Copper miner Freeport-McMoRan (FCX 0.65%) is an attractive way for investors to benefit from rising raw material prices. In its most recent earnings report, management highlighted several reasons to invest in Freeport. Let's take a look at what was said and why investors have cause for optimism over Freeport-McMoRan.

All about copper 

The prospects for a mining company are largely determined by the price of materials. This is because higher prices usually mean more revenue, provided production remains at least at the same level as previously. But, of course, commodity prices are a product of the interplay of supply and demand.

Copper wiring.

Image source: Getty Images.

With this in mind, it's worth noting that the four points below touch upon ongoing industry demand and potential supply constraints -- which are usually good for prices. In addition, Freeport has exciting potential to expand production. And finally, investors are likely to see substantially increased earnings and dividends from the company in the future.

1. Demand remains strong

Many investors see copper as the most economically sensitive metal and an excellent way to play a bullish view on global economic growth. And the emergence of a literally electrifying economy promises long-term demand growth.

As CEO Richard Adkerson noted on the recent second-quarter earnings call, most copper is used in "generating and transmitting electricity," with the metal being "critical in every aspect of achieving low carbon goals for the global economy." So whether it's in electric vehicles (wiring) or solar and wind energy (generation, transmission, and storage), the emergence of new sources of demand for copper is important. It's also meaningful because it helps diversify demand away from being primarily a story about growth from China and the rest of the developping world.

2. Supply side considerations

There are two key points of note here. The first is the potential for industry supply constraints in the future. As Adkerson noted, "40% of today's copper supply comes from Chile and Peru," and there's speculation that both countries' governments are looking to increase taxation rates on royalties for producing copper. That's not great news per se, as Freeport has operations in both countries.

Copper mine.

Image source: Getty Images.
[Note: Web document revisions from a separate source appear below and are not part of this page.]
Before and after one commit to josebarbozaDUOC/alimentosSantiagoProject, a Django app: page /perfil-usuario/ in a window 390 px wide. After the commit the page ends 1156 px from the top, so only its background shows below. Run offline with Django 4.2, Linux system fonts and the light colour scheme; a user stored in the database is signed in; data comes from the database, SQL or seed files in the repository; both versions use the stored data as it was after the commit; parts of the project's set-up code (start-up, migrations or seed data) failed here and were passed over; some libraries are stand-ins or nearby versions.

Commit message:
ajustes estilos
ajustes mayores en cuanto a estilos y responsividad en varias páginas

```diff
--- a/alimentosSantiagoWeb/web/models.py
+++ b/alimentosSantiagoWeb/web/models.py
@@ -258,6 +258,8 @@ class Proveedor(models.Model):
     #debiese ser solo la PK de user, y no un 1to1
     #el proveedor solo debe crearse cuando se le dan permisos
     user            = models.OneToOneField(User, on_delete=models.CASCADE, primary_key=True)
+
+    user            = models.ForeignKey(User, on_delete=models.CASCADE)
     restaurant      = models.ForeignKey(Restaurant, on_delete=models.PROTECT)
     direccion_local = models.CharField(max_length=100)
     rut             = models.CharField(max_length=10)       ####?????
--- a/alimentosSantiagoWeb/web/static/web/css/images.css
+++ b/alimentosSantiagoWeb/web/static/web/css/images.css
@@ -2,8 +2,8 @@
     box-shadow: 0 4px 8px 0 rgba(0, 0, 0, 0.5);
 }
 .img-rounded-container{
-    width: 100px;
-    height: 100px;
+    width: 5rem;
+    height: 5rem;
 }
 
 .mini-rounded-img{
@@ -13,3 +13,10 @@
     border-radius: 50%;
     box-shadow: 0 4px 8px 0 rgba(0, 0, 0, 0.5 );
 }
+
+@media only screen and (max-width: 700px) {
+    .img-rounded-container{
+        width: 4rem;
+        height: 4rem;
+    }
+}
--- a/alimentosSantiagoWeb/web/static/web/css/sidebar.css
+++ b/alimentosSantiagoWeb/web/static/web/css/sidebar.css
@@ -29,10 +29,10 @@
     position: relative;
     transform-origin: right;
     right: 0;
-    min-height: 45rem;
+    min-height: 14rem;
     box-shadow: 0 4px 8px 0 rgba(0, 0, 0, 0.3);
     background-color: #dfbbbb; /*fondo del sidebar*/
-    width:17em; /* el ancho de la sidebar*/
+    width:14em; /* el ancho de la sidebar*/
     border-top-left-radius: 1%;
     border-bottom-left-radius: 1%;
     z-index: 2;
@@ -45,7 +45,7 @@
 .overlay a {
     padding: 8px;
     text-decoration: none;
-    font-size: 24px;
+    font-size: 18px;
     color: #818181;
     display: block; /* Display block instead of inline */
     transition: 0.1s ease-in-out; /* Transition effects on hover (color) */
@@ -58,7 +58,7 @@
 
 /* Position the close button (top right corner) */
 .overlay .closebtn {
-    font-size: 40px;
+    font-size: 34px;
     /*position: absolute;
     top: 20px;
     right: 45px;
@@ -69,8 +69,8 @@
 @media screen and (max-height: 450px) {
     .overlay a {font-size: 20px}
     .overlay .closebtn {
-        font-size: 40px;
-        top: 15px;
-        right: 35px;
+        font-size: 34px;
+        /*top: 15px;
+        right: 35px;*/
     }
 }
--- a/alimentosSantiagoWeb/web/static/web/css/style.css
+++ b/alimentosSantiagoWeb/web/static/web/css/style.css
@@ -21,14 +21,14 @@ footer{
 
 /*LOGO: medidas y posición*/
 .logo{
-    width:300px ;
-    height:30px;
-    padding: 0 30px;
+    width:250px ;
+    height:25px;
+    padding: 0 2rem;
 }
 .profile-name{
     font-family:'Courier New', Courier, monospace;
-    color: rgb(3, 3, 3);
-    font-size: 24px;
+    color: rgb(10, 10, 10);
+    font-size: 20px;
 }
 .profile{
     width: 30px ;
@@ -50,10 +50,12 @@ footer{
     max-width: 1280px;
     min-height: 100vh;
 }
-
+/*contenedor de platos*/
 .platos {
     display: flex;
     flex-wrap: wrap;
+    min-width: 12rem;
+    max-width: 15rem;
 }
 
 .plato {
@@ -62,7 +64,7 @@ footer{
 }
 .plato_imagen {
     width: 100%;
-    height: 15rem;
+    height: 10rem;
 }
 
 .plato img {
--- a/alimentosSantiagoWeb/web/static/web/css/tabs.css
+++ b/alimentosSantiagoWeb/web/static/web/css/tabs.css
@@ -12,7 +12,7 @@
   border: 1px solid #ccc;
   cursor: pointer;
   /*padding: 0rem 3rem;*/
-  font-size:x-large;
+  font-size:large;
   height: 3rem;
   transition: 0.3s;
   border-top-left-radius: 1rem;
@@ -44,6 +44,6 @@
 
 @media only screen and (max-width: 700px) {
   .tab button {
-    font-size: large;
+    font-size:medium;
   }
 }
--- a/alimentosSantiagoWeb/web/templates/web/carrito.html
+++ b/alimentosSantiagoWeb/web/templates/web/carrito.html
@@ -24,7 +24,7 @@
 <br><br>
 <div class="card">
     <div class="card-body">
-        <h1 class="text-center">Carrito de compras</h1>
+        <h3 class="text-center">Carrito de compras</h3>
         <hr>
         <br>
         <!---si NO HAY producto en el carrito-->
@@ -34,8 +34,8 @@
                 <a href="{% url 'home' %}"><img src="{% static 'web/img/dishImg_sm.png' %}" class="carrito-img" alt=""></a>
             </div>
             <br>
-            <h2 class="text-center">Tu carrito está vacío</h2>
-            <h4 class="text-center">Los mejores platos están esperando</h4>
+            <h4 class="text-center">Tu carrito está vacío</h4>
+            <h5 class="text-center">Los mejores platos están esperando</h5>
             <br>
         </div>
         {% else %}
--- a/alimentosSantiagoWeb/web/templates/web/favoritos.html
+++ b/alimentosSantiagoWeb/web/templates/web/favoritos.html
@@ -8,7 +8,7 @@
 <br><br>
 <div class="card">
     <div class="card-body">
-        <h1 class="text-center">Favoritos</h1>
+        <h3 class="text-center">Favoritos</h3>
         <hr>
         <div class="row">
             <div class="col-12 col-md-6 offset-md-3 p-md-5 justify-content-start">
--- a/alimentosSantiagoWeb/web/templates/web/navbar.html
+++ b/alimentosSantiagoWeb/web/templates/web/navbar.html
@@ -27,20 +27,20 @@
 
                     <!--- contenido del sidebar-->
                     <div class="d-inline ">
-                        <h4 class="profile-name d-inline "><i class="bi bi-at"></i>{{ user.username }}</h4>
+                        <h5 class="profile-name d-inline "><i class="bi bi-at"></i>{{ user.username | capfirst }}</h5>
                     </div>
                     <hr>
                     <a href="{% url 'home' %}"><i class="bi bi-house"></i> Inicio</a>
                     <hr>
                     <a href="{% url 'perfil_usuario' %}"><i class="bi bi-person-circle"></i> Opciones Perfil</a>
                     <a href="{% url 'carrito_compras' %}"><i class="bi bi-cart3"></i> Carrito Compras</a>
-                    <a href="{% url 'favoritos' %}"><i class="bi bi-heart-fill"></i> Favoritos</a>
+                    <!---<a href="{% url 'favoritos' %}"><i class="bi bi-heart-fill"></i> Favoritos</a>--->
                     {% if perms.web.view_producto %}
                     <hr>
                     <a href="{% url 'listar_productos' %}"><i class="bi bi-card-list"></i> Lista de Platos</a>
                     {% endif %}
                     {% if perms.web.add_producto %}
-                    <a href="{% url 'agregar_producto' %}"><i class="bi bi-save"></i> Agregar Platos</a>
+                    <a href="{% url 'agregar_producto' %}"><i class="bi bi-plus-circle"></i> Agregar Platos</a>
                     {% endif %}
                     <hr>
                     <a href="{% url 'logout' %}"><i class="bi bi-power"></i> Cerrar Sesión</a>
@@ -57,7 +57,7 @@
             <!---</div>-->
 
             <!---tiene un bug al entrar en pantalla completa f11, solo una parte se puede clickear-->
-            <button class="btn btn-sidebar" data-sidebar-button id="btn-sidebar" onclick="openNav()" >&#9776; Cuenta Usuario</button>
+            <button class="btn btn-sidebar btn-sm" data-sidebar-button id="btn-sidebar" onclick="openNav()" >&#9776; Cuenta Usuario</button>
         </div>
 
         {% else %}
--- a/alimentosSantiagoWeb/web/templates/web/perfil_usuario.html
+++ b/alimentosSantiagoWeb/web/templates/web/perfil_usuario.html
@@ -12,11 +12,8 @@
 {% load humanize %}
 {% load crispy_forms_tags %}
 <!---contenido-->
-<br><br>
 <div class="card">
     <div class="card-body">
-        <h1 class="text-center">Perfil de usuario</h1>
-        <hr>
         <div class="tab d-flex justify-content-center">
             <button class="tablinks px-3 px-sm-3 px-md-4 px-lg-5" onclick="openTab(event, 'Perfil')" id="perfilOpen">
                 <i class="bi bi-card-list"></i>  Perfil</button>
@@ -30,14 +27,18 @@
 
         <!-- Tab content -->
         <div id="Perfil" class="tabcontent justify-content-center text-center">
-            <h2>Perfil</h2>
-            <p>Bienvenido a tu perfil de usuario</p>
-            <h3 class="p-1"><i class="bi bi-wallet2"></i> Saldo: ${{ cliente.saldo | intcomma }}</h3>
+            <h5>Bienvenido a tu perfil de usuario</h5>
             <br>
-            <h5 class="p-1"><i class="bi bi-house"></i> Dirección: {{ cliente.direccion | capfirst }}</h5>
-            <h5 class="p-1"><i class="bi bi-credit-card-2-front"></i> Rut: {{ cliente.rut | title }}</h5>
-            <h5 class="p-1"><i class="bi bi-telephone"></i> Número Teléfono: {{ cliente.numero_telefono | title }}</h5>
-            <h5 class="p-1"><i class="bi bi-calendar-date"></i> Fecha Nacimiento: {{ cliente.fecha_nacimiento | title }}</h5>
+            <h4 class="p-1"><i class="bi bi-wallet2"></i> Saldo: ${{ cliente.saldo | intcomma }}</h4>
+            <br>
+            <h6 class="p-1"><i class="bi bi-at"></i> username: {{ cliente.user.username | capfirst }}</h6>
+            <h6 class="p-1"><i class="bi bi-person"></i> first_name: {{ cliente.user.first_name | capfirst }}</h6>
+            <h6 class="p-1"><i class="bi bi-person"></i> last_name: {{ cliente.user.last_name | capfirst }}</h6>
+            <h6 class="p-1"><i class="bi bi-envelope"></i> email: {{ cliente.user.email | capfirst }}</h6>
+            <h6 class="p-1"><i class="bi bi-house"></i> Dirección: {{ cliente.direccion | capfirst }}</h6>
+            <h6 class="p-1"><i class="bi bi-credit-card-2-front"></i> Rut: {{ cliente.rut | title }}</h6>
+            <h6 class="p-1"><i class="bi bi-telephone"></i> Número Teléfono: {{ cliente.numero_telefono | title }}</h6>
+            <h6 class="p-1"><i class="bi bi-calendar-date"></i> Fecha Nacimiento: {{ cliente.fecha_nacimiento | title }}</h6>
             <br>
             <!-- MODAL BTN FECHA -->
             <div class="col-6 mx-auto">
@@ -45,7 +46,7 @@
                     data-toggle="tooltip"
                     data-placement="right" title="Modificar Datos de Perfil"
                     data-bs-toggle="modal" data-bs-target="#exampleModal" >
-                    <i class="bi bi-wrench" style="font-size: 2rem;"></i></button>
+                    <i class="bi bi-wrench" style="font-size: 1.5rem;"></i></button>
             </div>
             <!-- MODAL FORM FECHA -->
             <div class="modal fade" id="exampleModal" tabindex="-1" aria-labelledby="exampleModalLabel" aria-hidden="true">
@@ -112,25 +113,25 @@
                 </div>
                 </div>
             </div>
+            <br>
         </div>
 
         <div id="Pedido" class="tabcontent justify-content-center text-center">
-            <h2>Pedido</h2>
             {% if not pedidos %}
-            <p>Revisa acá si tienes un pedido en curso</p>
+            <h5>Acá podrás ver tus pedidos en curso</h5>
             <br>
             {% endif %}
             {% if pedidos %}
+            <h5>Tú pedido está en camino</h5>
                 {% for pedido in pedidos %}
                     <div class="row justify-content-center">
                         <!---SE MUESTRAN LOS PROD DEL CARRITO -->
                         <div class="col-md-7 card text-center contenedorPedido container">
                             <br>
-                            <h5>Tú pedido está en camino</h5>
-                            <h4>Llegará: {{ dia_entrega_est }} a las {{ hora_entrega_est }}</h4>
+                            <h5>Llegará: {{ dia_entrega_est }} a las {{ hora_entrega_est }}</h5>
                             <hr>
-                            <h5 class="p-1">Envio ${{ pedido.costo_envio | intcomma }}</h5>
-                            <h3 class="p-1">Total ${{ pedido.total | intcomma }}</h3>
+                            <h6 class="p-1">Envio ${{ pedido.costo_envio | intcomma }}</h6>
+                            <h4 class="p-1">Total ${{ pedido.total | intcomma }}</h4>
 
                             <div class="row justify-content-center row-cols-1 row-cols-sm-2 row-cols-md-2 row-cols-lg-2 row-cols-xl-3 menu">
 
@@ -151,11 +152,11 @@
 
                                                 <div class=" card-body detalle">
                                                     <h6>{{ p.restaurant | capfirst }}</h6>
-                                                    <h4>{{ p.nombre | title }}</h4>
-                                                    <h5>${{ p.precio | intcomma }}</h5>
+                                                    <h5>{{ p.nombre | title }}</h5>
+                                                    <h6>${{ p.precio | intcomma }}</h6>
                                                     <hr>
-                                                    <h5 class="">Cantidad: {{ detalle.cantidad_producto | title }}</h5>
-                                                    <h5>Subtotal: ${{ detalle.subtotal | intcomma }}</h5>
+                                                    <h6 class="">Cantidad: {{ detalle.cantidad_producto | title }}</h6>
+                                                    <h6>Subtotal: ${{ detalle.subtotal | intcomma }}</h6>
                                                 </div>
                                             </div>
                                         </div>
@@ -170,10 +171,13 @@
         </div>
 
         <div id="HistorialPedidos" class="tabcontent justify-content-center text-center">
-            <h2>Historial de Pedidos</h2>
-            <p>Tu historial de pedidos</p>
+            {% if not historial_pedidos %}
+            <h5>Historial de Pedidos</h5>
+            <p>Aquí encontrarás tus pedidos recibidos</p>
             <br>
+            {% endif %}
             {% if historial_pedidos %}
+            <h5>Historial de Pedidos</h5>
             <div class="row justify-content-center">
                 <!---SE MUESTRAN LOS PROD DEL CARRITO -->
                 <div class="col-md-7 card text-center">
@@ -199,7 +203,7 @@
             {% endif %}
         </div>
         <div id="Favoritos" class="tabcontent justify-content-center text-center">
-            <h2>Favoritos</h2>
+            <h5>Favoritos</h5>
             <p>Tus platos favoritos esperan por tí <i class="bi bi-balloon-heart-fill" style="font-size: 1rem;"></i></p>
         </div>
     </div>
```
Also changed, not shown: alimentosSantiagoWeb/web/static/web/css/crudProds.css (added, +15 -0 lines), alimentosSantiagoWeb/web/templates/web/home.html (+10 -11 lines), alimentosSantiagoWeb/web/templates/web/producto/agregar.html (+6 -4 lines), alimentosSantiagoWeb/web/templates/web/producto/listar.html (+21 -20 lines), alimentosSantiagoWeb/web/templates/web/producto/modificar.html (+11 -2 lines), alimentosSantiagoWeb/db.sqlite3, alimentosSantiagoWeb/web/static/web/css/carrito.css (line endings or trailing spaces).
On the other hand, Freeport expects to generate just 27% of its copper volume from South America (North America is forecast to produce 38% and Indonesia 35%), so it's relatively underexposed. Moreover, Adkerson said the uncertainty around the political developments caused a delay in Freeport's decision over a mine expansion. Suppose the uncertainty also causes others to do the same. In that case, it's likely that industry copper supply could be restrained. That's bullish for prices and miners like Freeport with substantive assets outside South America.

The second point is that Freeport has derisked its production -- this is in contrast to the other major U.S. listed copper play Southern Copper, which is set to enter a multi-year investment phase. Referring to Freeport's major Grasberg area projects in Indonesia and the plan to expand production, Adkerson noted, "there was always an overhang for report related to execution risk with this underground development, political risk in Indonesia." The good news, he says, is "we have met and mitigated all of these major risks that were overhanging our company," and he expects Freeport to reach 100% of the planned production ramp up by the end of 2021.

3. New technology can expand production

On top of expanding production capacity, management discussed the potential to use new leaching technology (a chemical process that extracts copper from already mined material) to increase production.

Management estimates there are 38 billion pounds of copper contained in the stockpiles, and Adkerson said recovering "just 10% to 20% of this material, it would be like having a major new mine with variable capital and operating costs." Those are significant figures considering that Freeport's planned copper production in 2021 is 3.85 billion pounds.

It's early days, but Freeport has a team of leading experts working on the technology. That's something to look out for in the future.

4. Earnings and dividends

The increase in the price of copper over the last year means Freeport is set to significantly increase its earnings before interest, taxation, depreciation, and amortization (EBITDA) in 2021 and beyond. As you can see below, Wall Street analysts have Freeport generating $10.5 billion in EBITDA in 2021 compared to $4 billion in 2020. Moreover, based on a price of copper ranging from $4 a pound to $5 a pound (the current price is around $4.48 a pound), management sees EBITDA at $12.5 billion to $17 billion in 2022 and 2023.





2021 Wall Street Est.

2022 Management Est.

2023 Management Est.


$6.7 billion

$2.7 billion

$4 billion

$10.5 billion

$12.5 billion-$17 billion

$12.5 billion-$17 billion

Data source: Freeport-McMoRan,

The increase in earnings and cash flow is likely to result in increased payouts to shareholders. CFO Kathleen Quirk said the board was considering its policy, and that "we do expect that we will be following the policy that we'll be paying out up to 50% of the excess cash flow."

Looking ahead

Suppose Adkerson is right about copper demand remaining strong, the supply being constrained, and Freeport's investment in leaching technology paying off. As a result, investors can expect dramatically increased earnings and dividends in the coming years.